-- Exercise --
Filter the entries and keep only the lines where the string "border" appears.

--- Data to use Enclosed Below ---

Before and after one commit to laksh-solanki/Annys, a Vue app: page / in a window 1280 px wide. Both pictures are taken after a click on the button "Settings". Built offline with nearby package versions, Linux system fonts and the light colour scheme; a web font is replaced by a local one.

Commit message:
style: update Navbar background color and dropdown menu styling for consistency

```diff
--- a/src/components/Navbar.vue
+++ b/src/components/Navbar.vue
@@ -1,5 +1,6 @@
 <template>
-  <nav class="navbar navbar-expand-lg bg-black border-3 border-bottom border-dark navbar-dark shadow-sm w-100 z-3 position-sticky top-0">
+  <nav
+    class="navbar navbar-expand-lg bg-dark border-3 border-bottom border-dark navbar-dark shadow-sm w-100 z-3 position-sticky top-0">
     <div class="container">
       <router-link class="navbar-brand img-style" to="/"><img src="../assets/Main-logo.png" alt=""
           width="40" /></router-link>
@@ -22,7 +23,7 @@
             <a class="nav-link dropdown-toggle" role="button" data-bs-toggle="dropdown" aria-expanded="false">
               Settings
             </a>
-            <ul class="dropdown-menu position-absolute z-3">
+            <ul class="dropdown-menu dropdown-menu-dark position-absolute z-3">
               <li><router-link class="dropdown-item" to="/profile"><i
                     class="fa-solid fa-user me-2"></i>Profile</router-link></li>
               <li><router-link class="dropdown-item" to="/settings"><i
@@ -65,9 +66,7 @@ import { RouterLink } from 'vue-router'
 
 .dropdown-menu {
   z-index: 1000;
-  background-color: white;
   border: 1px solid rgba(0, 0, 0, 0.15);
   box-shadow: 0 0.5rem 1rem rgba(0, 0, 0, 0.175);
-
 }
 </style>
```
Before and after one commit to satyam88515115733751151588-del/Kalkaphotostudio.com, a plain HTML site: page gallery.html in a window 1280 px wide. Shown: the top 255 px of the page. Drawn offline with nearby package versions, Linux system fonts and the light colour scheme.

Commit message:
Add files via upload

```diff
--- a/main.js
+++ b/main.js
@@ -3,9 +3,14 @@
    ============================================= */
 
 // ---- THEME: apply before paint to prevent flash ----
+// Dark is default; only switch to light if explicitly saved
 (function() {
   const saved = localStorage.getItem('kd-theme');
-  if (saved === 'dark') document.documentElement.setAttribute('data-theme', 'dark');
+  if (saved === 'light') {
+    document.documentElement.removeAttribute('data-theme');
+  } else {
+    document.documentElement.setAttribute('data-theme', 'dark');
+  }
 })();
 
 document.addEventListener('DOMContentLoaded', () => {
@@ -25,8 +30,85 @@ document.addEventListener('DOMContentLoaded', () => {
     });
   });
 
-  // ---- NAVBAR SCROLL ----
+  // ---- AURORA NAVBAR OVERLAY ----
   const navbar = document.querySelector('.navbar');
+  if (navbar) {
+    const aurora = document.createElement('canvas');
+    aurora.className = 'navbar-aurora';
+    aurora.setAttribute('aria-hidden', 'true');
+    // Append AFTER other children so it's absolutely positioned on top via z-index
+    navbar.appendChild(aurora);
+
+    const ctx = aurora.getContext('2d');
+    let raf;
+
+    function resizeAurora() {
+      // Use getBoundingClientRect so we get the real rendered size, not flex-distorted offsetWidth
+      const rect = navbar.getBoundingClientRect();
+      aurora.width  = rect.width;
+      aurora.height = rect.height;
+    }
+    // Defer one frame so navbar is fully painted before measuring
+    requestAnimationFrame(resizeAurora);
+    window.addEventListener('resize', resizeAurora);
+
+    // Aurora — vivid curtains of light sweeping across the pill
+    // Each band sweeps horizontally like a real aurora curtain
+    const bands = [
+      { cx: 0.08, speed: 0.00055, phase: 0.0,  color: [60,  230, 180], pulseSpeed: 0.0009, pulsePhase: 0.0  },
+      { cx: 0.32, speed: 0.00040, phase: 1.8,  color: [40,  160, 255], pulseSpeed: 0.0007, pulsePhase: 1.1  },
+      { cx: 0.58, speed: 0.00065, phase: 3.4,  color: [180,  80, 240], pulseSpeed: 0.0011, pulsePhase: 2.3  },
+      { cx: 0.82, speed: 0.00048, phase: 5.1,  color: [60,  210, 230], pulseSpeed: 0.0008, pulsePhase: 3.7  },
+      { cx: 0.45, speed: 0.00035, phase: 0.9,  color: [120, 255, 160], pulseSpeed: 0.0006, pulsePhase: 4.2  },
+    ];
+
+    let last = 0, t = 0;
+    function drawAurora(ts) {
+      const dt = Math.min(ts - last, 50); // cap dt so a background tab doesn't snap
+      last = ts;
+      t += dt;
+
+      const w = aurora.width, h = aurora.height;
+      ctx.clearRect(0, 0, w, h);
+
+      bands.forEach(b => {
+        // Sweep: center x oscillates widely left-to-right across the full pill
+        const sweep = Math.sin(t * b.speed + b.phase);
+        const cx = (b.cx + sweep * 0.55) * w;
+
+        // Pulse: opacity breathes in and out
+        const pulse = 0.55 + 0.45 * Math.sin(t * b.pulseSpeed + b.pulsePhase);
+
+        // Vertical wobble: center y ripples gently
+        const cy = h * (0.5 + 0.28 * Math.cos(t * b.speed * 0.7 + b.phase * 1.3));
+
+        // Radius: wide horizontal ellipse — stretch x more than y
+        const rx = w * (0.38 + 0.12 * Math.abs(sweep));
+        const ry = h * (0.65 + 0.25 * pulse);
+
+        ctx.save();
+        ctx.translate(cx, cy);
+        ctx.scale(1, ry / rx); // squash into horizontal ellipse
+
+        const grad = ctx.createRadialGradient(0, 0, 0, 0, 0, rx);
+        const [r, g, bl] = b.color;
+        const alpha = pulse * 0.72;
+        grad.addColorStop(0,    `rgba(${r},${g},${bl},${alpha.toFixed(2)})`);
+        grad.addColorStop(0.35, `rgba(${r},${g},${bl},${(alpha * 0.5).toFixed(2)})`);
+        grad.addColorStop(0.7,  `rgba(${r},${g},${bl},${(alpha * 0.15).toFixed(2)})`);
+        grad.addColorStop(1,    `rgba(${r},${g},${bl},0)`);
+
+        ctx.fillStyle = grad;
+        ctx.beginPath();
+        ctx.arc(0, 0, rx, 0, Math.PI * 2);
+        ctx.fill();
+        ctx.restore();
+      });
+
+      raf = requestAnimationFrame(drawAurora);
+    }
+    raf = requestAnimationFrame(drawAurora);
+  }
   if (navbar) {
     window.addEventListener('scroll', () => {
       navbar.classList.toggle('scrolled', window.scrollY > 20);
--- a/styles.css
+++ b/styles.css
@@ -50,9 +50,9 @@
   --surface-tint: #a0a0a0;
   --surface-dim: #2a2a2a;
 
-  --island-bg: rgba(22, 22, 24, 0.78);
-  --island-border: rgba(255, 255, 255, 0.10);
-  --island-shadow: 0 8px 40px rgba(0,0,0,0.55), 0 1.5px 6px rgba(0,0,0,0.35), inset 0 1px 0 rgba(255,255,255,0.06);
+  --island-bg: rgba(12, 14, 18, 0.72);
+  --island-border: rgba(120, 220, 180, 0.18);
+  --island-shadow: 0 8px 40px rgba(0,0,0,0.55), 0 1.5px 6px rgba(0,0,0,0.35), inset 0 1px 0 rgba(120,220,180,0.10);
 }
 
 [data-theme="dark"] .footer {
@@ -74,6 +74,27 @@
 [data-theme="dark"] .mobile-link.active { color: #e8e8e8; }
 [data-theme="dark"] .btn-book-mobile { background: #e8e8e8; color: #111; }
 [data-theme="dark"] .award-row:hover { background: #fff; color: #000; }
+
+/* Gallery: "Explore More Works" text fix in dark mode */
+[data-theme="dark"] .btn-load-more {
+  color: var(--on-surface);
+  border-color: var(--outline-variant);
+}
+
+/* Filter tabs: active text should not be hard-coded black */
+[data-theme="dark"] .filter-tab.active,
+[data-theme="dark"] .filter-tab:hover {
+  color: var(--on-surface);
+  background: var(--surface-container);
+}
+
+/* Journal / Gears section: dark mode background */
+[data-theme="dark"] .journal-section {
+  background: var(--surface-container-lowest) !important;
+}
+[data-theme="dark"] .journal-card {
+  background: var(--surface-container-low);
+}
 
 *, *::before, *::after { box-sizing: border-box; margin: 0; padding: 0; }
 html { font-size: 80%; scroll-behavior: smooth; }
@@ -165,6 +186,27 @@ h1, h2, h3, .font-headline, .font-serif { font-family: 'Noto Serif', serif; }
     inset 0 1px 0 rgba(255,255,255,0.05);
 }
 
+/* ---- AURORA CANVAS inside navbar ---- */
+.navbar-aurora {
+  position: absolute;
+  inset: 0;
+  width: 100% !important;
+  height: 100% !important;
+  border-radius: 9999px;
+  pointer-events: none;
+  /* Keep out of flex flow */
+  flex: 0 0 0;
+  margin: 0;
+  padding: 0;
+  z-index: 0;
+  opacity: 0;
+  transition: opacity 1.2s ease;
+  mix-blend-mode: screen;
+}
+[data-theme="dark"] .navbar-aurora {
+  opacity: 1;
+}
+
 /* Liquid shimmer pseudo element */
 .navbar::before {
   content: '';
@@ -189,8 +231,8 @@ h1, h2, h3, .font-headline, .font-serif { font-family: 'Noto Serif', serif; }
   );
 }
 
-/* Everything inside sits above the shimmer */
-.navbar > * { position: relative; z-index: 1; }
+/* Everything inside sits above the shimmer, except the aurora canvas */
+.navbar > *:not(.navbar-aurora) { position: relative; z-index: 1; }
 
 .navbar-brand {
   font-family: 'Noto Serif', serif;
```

--- End of Enclosed Data to use ---

-- Output below --
-  <nav class="navbar navbar-expand-lg bg-black border-3 border-bottom border-dark navbar-dark shadow-sm w-100 z-3 position-sticky top-0">
+    class="navbar navbar-expand-lg bg-dark border-3 border-bottom border-dark navbar-dark shadow-sm w-100 z-3 position-sticky top-0">
   border: 1px solid rgba(0, 0, 0, 0.15);
-  --island-border: rgba(255, 255, 255, 0.10);
+  --island-border: rgba(120, 220, 180, 0.18);
+  border-color: var(--outline-variant);
 *, *::before, *::after { box-sizing: border-box; margin: 0; padding: 0; }
+  border-radius: 9999px;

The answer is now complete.